 In fact, obligation to give warnings prior to attack is one of the precautionary measures military forces are required to take under the law of armed conflict. In this way, warnings contribute to this protection of the civilians is by providing them an opportunity to protect themselves from impending attacks. Perhaps the most indelible picture of formal eighteenth century warfare that has survived is Voltaire’s story of French and British officers at the Battle of Fontenoy in 1745 bowing politely to each other and each inviting the other side to fire the first volley, thus starting the carnage that was to follow. 
    The Brussels Declaration of 1874, stated in Article 16 that “if a town or fortress, agglomeration of dwellings, or village, is defended, the officer in command of an attacking force must, before commencing a bombardment, do all in his power to warn the authorities.” The Hague Regulations of 1899 Article 26, requires an attacking force to give advance notice of an attack. Additional Protocol II of 1977, in the Customary International Humanitarian Law states that the obligation to issue a warning prior to attack also applies in non-international armed conflict. 
Israeli tanks roll into Lebanon on June 6,1982 after a prolonged announcement of the pending attack of Operation peace for Galillee, intending to destroy military infrastructure on the Lebanese-Israeli border, which has been used by terrorists to attack Israeli communities adjacent to the border 

    During the operations in Lebanon in 1982 and 1996, warnings were given by Israel to the civilian population of southern Lebanon prior to attacks. An obligation to give warnings prior to attacks appears in many military manuals, including the most recent. In the US Army’s Operational Law Handbook, published in 2010, provides: The general requirement to warn before a bombardment only applies if civilians are present.” In all, at least 31 nations have laws and signed treaties requiring they provide warning before attacking.

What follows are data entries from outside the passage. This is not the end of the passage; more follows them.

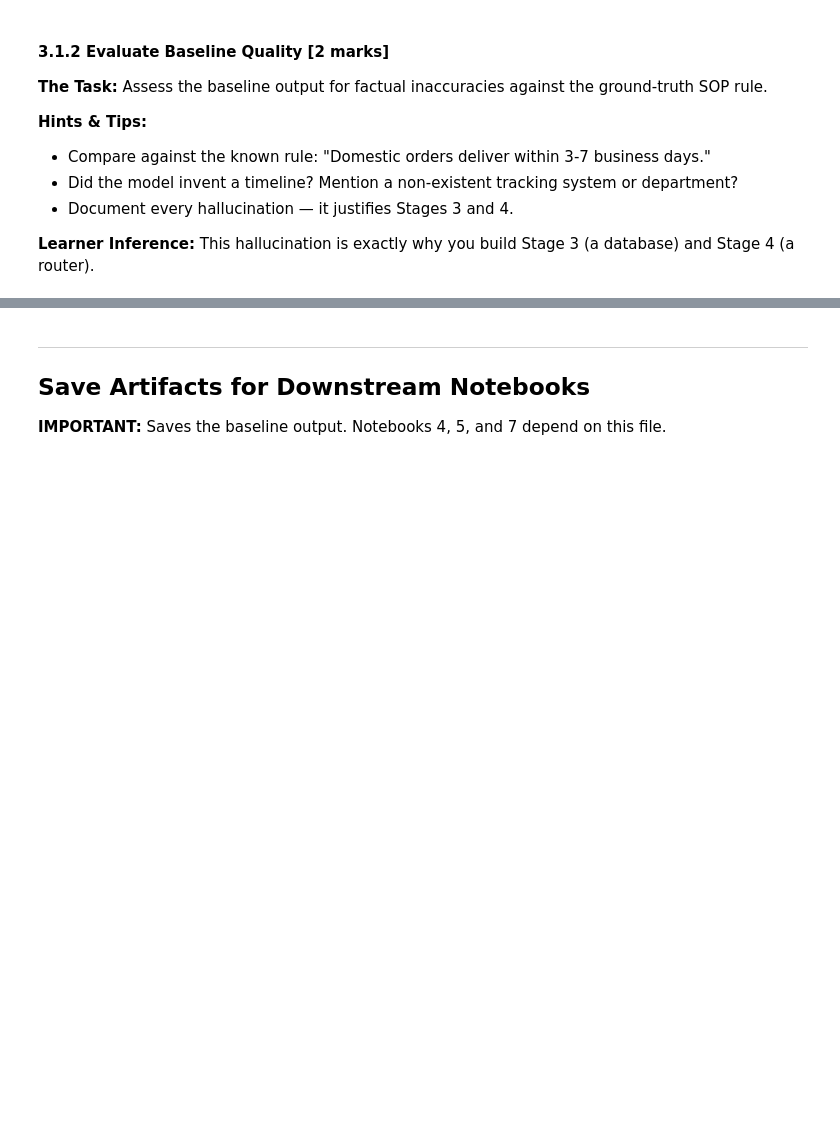
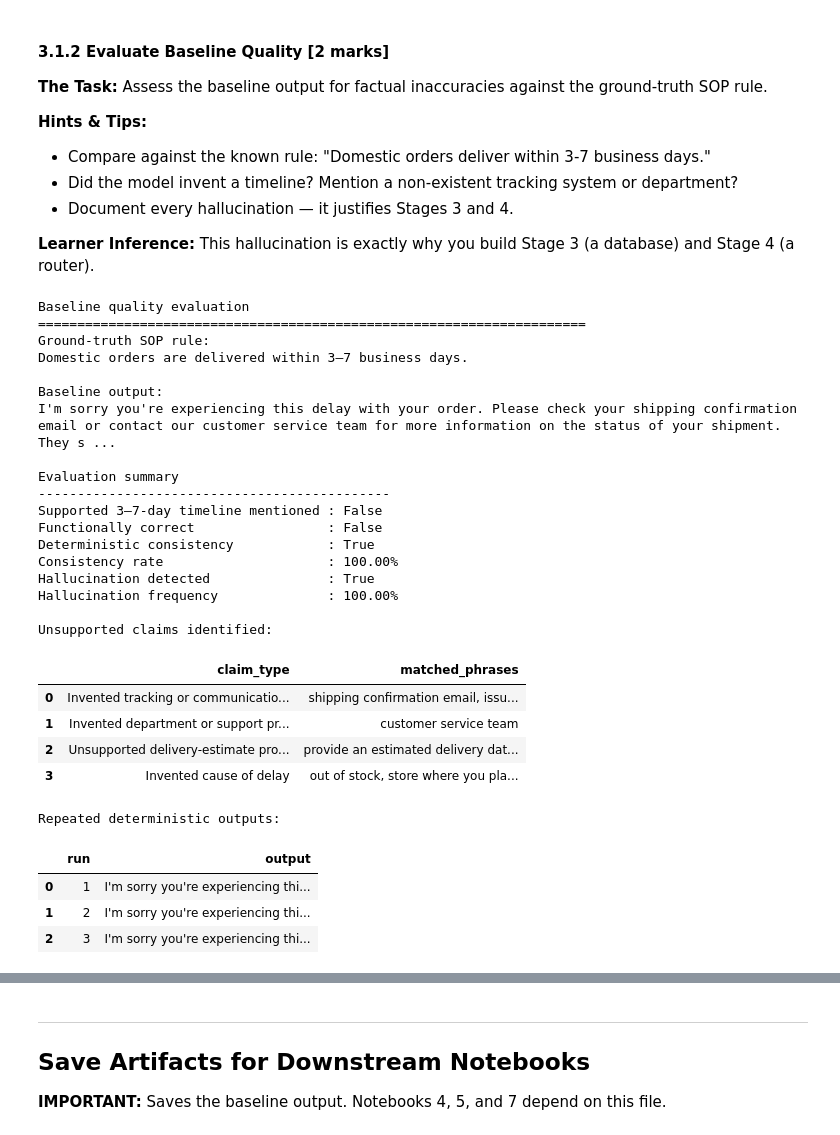
Before and after one commit to akul-bharadwaj/Hybrid-RAG-Customer-Support, a Jupyter notebook: Baseline_Model_Evaluation.ipynb, the cells around one changed output, grey strips where cells are left out. Cells and saved outputs as stored; diff of their text form; code cells hidden in the pictures; blank space fills up the shorter version.

```diff
--- a/Baseline_Model_Evaluation.ipynb
+++ b/Baseline_Model_Evaluation.ipynb
@@ -50,0 +437,77 @@
+# %%
+# Display the evaluation
+print("Baseline quality evaluation")
+print("=" * 70)
+print(f"Ground-truth SOP rule:\n{GROUND_TRUTH_RULE}")
+print(f"\nBaseline output:\n{baseline_output}")
+
+print("\nEvaluation summary")
+print("-" * 45)
+print(
+    f"Supported 3–7-day timeline mentioned : "
+    f"{mentions_supported_timeline}"
+)
+print(
+    f"Functionally correct                 : "
+    f"{functional_correctness}"
+)
+print(
+    f"Deterministic consistency            : "
+    f"{is_consistent}"
+)
+print(
+    f"Consistency rate                     : "
+    f"{consistency_rate:.2f}%"
+)
+print(
+    f"Hallucination detected               : "
+    f"{hallucination_detected}"
+)
+print(
+    f"Hallucination frequency              : "
+    f"{hallucination_frequency:.2f}%"
+)
+
+if detected_unsupported_claims:
+    print("\nUnsupported claims identified:")
+    display(pd.DataFrame(detected_unsupported_claims))
+else:
+    print("\nNo unsupported claims were detected by the rule-based audit.")
+
+print("\nRepeated deterministic outputs:")
+
+display(
+    pd.DataFrame({
+        "run": range(1, REPEAT_RUNS + 1),
+        "output": repeated_outputs
+    })
+)
+# %% [output]
+Baseline quality evaluation
+======================================================================
+Ground-truth SOP rule:
+Domestic orders are delivered within 3–7 business days.
+
+Baseline output:
+I'm sorry you're experiencing this delay with your order. Please check your shipping confirmation email or contact our customer service team for more information on the status of your shipment. They s ...
+
+Evaluation summary
+---------------------------------------------
+Supported 3–7-day timeline mentioned : False
+Functionally correct                 : False
+Deterministic consistency            : True
+Consistency rate                     : 100.00%
+Hallucination detected               : True
+Hallucination frequency              : 100.00%
+
+Unsupported claims identified:
+|  | claim_type | matched_phrases |
+| 0 | Invented tracking or communicatio... | shipping confirmation email, issu... |
+| 1 | Invented department or support pr... | customer service team |
+| 2 | Unsupported delivery-estimate pro... | provide an estimated delivery dat... |
+| 3 | Invented cause of delay | out of stock, store where you pla... |
+Repeated deterministic outputs:
+|  | run | output |
+| 0 | 1 | I'm sorry you're experiencing thi... |
+| 1 | 2 | I'm sorry you're experiencing thi... |
+| 2 | 3 | I'm sorry you're experiencing thi... |
```
Also changed, not shown: parts of 16 cells of this notebook.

    However, today, of course, both WMD and terrorism pose threats unanticipated by traditional international law, making, for all practical purposes, rendering the UN Charter framework obsolete.

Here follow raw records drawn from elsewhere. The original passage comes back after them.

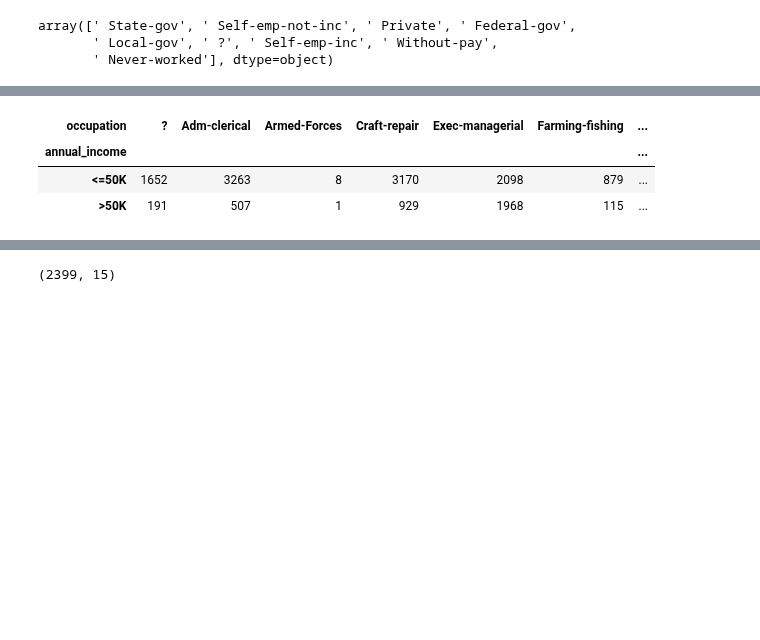
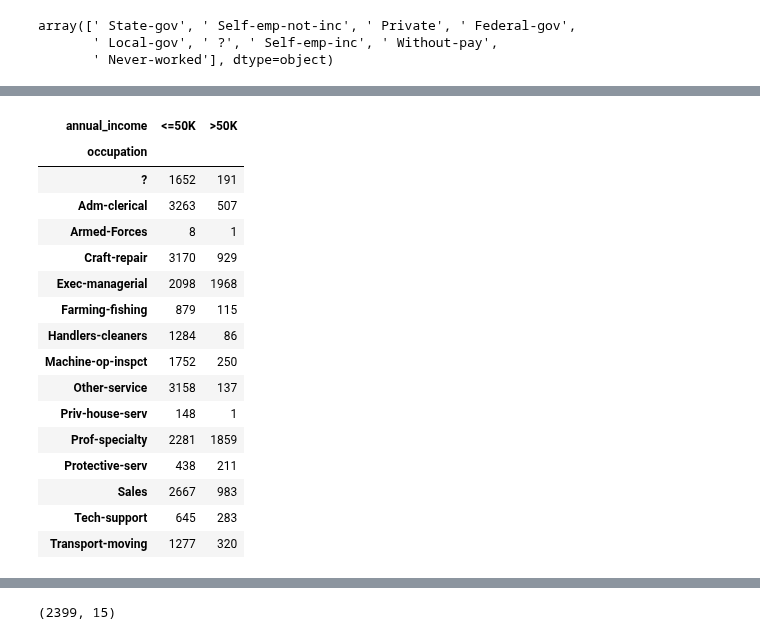
Before and after one commit to wnayden/MSDS7331, a Jupyter notebook: Lab_1_95_census_data.ipynb, the cells around one changed output, grey strips where cells are left out. Cells and saved outputs as stored; diff of their text form; code cells hidden in the pictures; blank space fills up the shorter version.

```diff
--- a/Lab_1_95_census_data.ipynb
+++ b/Lab_1_95_census_data.ipynb
@@ -6,7 +5,7 @@ import
 # %%
 raw_data_url = 'https://raw.githubusercontent.com/andrewmejia600/MSDS7331/master/RAW_DATA/adult.data'
 # %%
-raw_census_95_data_names = ['age', 'workclass', 'fnlwght', 'education', 'education_num_yr', 'martial_status', 'occupation', 'relationship', 'race', 'sex', 'cap_gain', 'cap_loss', 'hours_per_week', 'native_country', 'annual_income']
+raw_census_95_data_names = ['age', 'workclass', 'fnlwght', 'education', 'education_num_yr', 'marital_status', 'occupation', 'relationship', 'race', 'sex', 'cap_gain', 'cap_loss', 'hours_per_week', 'native_country', 'annual_income']
 # %%
 raw_census_95_data = pd.read_csv(raw_data_url, names = raw_census_95_data_names)
 # %%
@@ -142,8 +149,21 @@ pd.crosstab(raw_census_95_data.annual_income, raw_census_95_data.workclass)
 # %%
-pd.crosstab(raw_census_95_data.annual_income, raw_census_95_data.occupation)
+pd.crosstab(raw_census_95_data.occupation, raw_census_95_data.annual_income)
 # %% [output]
-| occupation | ? | Adm-clerical | Armed-Forces | Craft-repair | Exec-managerial | Farming-fishing | ... |
-| annual_income |  |  |  |  |  |  | ... |
-| <=50K | 1652 | 3263 | 8 | 3170 | 2098 | 879 | ... |
-| >50K | 191 | 507 | 1 | 929 | 1968 | 115 | ... |
+| annual_income | <=50K | >50K |
+| occupation |  |  |
+| ? | 1652 | 191 |
+| Adm-clerical | 3263 | 507 |
+| Armed-Forces | 8 | 1 |
+| Craft-repair | 3170 | 929 |
+| Exec-managerial | 2098 | 1968 |
+| Farming-fishing | 879 | 115 |
+| Handlers-cleaners | 1284 | 86 |
+| Machine-op-inspct | 1752 | 250 |
+| Other-service | 3158 | 137 |
+| Priv-house-serv | 148 | 1 |
+| Prof-specialty | 2281 | 1859 |
+| Protective-serv | 438 | 211 |
+| Sales | 2667 | 983 |
+| Tech-support | 645 | 283 |
+| Transport-moving | 1277 | 320 |
 # %%
```
Also changed, not shown: parts of 15 cells of this notebook.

    The point is, Mormon’s writing to the Lamanite king was not a request to enter a Lamanite-controlled land as McKane claims, to which there is no scriptural suggestion, but to invite the Lamanite king to a battle, providing advance notice, and requesting he honor such an agreement to allow the Nephites the time to gather together all their forces together into one fighting force before the battle (Mormon 5:4). Obviously, divided as they had been was not in keeping of seeking some time of an advantage for his people as Mormon hoped for (Mormon 6:4).
(See the next post, ”Answering a Reader – Part IX,” for more information on David Mckane’s model around the Great Lakes-Heartland of his Land of Promise and our responses to his comments on our blog, and the location of the hill Cumorah from Mormon’s description)


  1. Del, In an effort to preempt a rant about you deliberately misrepresenting his position, you wrote "Lamanites" where you meant "Jaredites". [quote]“And it came to pass that there were many of them which did perish by the way; nevertheless, there were some which fled into the Land Southward” (emphasis his). From this, he claims that “some which fled into the land Southward” were Lamanites.[end]

  2. Thank you. Appreciate the correction.